## How to complete this task
Go through the data and copy each line where the string "output" appears.

|---|

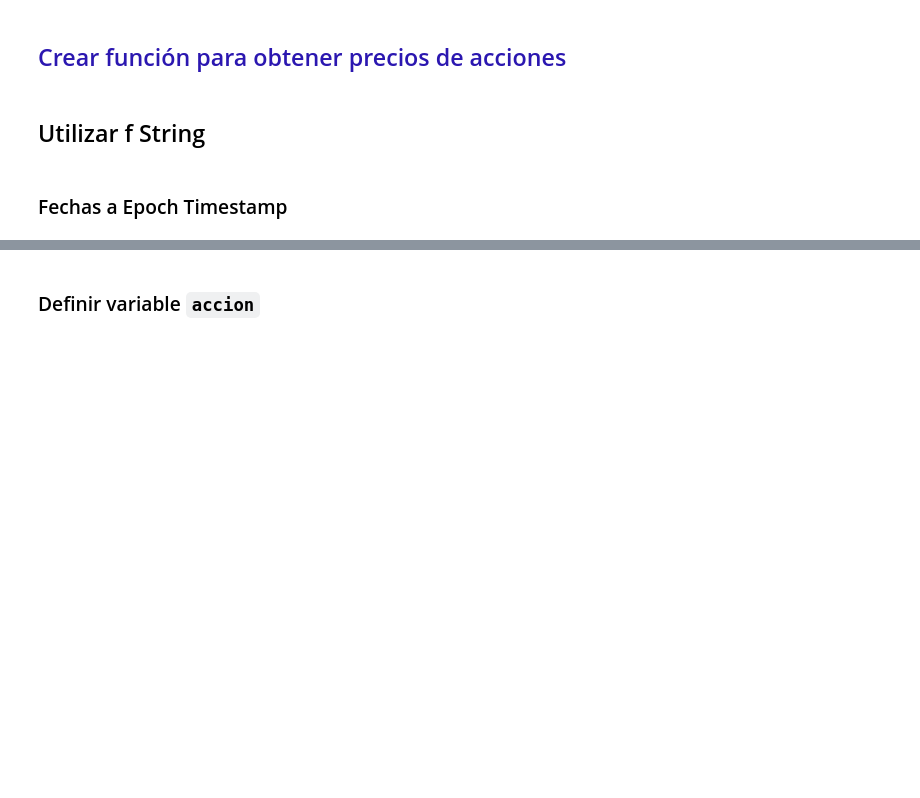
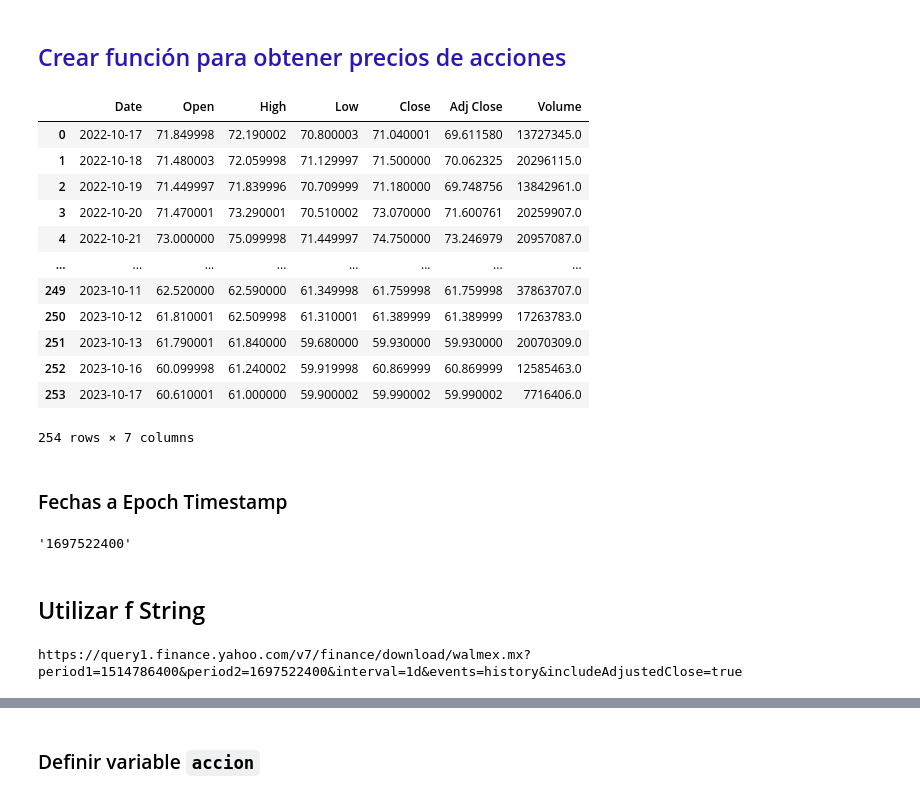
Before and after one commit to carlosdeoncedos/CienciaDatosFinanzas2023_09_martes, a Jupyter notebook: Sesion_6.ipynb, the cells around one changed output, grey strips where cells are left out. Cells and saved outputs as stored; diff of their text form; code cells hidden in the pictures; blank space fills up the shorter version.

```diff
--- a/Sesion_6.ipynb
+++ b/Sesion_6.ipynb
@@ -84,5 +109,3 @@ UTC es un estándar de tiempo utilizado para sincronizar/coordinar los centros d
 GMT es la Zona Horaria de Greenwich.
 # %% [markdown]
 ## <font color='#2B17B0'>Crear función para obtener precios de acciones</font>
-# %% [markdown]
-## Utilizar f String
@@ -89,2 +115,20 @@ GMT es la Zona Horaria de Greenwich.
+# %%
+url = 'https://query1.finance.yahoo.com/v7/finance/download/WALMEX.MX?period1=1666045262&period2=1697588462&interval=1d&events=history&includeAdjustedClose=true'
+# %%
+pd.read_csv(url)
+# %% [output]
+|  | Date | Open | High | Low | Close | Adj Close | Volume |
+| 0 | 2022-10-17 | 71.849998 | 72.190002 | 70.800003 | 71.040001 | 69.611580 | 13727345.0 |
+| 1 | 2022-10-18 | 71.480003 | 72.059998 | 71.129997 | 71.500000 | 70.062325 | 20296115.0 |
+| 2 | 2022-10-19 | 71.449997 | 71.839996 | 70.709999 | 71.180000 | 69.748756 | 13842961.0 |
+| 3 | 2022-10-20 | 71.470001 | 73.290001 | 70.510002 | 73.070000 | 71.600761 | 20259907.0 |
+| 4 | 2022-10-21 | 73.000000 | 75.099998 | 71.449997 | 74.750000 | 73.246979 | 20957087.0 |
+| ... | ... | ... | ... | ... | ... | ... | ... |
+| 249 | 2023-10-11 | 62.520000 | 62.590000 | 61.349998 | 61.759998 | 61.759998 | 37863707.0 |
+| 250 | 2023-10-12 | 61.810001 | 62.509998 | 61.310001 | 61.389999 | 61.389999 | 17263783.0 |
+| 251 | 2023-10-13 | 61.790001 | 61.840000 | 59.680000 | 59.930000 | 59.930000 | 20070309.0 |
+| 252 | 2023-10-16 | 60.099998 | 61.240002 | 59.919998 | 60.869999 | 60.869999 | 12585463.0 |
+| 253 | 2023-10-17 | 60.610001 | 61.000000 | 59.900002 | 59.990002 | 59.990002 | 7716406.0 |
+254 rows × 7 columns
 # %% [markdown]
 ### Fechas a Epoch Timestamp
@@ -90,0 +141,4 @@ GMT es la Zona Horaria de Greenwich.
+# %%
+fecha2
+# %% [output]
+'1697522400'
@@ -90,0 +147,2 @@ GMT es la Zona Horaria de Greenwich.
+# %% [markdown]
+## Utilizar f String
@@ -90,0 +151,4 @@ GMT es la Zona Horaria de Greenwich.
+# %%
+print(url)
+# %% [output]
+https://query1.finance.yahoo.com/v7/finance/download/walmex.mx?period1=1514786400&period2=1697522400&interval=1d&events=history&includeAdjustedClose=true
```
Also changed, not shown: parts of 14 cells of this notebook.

|---|

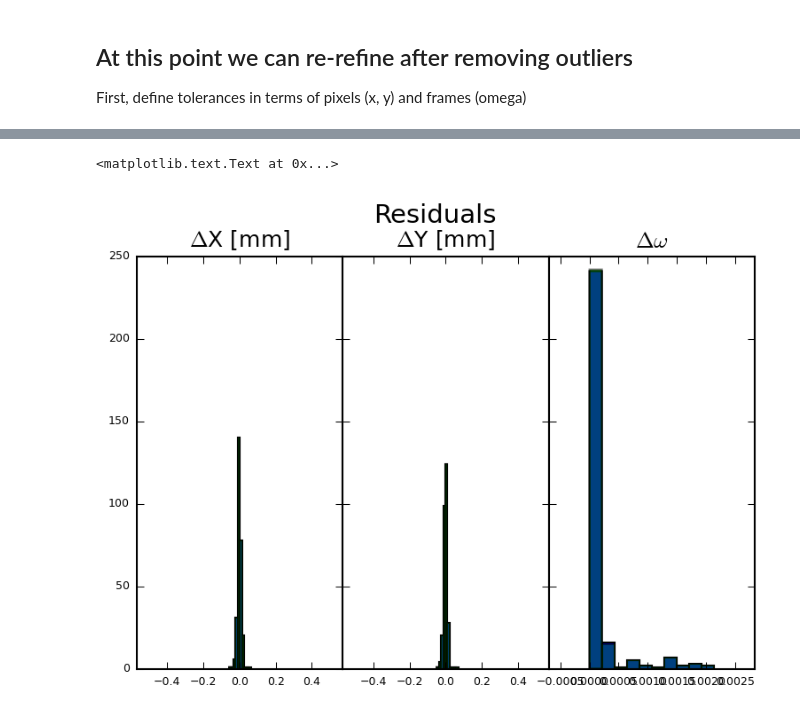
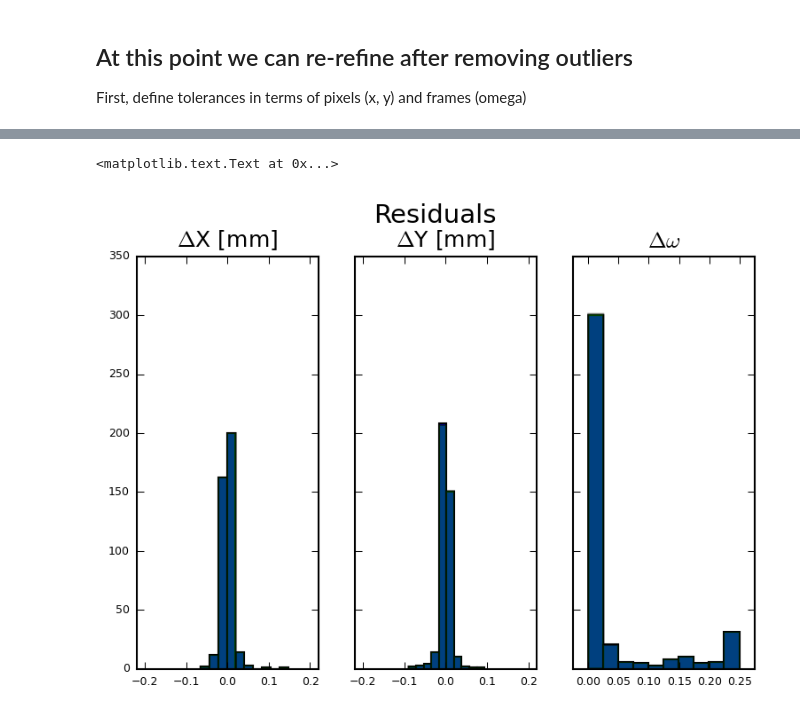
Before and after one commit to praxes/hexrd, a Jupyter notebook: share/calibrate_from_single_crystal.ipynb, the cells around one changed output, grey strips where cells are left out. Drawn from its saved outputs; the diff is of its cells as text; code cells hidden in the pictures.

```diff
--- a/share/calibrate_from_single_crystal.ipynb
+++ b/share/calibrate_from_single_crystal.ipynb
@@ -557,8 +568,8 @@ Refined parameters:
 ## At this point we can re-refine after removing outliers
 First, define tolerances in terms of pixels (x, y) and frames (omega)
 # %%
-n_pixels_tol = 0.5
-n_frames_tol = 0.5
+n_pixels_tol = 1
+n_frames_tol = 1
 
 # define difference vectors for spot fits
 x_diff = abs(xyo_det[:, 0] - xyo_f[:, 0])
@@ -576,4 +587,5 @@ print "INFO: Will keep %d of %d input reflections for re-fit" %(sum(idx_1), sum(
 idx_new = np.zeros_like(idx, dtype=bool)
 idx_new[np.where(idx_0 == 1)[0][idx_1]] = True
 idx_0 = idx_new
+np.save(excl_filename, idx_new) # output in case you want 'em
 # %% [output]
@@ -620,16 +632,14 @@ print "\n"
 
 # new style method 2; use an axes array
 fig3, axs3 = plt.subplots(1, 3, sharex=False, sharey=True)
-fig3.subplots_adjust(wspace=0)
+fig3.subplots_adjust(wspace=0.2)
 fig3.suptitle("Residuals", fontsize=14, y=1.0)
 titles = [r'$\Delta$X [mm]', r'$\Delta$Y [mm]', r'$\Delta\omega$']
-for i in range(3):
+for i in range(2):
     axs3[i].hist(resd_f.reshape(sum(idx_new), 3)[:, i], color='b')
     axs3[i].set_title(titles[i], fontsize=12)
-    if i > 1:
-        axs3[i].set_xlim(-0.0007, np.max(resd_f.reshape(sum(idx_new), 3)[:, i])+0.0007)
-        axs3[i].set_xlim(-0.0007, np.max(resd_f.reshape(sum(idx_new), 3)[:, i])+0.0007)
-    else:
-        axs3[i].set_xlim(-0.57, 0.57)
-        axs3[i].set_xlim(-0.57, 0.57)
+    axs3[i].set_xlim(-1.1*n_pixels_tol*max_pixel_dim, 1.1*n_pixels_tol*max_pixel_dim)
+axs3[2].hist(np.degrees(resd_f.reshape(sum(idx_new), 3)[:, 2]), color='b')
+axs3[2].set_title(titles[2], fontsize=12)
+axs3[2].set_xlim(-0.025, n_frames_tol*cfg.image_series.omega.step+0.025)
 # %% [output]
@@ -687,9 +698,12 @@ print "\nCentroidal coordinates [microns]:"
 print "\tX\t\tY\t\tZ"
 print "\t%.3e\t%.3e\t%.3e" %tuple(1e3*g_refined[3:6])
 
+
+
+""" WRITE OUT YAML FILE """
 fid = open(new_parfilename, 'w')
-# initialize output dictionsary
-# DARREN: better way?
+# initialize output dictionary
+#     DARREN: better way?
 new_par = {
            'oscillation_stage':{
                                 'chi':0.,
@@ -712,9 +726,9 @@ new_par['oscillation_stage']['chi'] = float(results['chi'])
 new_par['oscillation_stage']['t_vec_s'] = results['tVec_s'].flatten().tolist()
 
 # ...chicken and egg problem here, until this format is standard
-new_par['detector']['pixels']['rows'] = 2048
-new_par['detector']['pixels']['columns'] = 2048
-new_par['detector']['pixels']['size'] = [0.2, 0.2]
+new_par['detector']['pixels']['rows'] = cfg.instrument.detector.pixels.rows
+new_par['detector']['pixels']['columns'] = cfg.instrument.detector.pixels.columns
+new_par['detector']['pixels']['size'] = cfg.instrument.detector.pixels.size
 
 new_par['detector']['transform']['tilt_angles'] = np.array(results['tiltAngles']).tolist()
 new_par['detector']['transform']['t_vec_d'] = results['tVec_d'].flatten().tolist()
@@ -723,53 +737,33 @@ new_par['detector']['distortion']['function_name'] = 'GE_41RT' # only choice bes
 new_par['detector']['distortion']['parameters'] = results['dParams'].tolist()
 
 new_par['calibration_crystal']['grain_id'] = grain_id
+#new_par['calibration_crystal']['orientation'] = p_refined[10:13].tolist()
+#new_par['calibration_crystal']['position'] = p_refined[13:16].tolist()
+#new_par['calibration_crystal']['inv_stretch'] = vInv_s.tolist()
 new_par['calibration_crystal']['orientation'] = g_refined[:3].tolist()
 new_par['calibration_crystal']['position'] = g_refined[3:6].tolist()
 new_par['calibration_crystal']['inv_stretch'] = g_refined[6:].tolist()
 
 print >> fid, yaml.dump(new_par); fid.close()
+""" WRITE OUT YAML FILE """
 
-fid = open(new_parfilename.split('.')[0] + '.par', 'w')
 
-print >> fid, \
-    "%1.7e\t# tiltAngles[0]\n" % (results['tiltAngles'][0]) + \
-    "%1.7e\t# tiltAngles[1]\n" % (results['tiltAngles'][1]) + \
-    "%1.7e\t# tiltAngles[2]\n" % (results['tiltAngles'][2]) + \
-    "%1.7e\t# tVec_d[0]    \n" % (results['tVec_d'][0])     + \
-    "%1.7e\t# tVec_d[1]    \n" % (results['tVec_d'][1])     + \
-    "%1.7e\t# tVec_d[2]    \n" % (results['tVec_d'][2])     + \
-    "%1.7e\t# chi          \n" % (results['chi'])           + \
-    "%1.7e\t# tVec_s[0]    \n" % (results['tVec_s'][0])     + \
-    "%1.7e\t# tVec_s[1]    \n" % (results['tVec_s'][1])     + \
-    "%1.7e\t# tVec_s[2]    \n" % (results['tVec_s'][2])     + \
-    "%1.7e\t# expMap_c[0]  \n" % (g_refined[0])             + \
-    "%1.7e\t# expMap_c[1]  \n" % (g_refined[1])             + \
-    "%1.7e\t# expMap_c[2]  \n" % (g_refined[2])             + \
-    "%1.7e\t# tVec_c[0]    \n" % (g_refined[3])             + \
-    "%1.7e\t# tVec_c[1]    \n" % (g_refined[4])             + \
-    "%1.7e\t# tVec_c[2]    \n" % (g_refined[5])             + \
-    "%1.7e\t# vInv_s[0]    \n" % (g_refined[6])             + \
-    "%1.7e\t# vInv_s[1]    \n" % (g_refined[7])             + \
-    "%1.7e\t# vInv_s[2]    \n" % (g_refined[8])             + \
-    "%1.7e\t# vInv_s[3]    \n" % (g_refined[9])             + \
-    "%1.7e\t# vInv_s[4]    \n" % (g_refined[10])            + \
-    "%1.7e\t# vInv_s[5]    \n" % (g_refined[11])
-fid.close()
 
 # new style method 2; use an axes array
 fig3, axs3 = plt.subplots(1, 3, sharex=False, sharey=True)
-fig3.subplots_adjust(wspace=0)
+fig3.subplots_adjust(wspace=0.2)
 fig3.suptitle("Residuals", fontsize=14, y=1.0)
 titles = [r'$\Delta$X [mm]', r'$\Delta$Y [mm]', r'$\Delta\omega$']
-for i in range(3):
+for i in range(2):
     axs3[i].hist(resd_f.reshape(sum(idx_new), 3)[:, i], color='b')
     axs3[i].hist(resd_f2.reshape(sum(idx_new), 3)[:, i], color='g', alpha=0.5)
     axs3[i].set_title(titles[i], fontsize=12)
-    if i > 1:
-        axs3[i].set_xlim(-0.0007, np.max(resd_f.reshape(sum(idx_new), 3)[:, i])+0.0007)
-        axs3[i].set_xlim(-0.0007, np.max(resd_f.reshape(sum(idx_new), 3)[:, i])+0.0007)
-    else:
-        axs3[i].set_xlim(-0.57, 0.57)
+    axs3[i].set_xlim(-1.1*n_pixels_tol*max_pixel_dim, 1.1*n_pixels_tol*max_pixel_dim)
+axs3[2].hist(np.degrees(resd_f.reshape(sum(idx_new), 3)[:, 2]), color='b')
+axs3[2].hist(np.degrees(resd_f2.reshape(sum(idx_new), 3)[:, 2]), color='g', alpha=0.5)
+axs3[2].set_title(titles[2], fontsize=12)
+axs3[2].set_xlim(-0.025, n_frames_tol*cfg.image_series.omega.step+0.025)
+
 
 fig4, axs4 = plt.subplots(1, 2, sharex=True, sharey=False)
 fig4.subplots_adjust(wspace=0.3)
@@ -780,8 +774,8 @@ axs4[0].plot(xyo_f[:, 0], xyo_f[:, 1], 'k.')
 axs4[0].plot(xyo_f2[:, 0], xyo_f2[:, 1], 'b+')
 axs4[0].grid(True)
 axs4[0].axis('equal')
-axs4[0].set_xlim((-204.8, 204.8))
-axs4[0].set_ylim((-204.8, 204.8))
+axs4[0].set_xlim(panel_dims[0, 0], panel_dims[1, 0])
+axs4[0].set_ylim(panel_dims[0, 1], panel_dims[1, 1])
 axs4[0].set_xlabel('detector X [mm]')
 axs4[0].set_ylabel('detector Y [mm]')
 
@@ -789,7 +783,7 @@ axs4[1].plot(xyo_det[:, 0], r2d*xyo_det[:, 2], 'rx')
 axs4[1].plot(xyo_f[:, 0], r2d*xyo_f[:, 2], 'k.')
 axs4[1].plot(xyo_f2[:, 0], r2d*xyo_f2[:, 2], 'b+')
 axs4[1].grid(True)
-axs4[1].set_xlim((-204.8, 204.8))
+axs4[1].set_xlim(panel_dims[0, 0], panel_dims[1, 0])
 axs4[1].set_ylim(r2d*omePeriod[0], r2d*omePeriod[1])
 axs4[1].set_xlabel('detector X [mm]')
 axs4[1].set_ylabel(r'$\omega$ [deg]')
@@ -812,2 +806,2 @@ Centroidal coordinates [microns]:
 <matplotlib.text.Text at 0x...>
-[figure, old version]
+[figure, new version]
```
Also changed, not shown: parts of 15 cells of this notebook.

|---|

## Task answer
Before and after one commit to carlosdeoncedos/CienciaDatosFinanzas2023_09_martes, a Jupyter notebook: Sesion_6.ipynb, the cells around one changed output, grey strips where cells are left out. Cells and saved outputs as stored; diff of their text form; code cells hidden in the pictures; blank space fills up the shorter version.
+# %% [output]
+# %% [output]
+# %% [output]
Before and after one commit to praxes/hexrd, a Jupyter notebook: share/calibrate_from_single_crystal.ipynb, the cells around one changed output, grey strips where cells are left out. Drawn from its saved outputs; the diff is of its cells as text; code cells hidden in the pictures.
+np.save(excl_filename, idx_new) # output in case you want 'em
 # %% [output]
 # %% [output]
-# initialize output dictionsary
+# initialize output dictionary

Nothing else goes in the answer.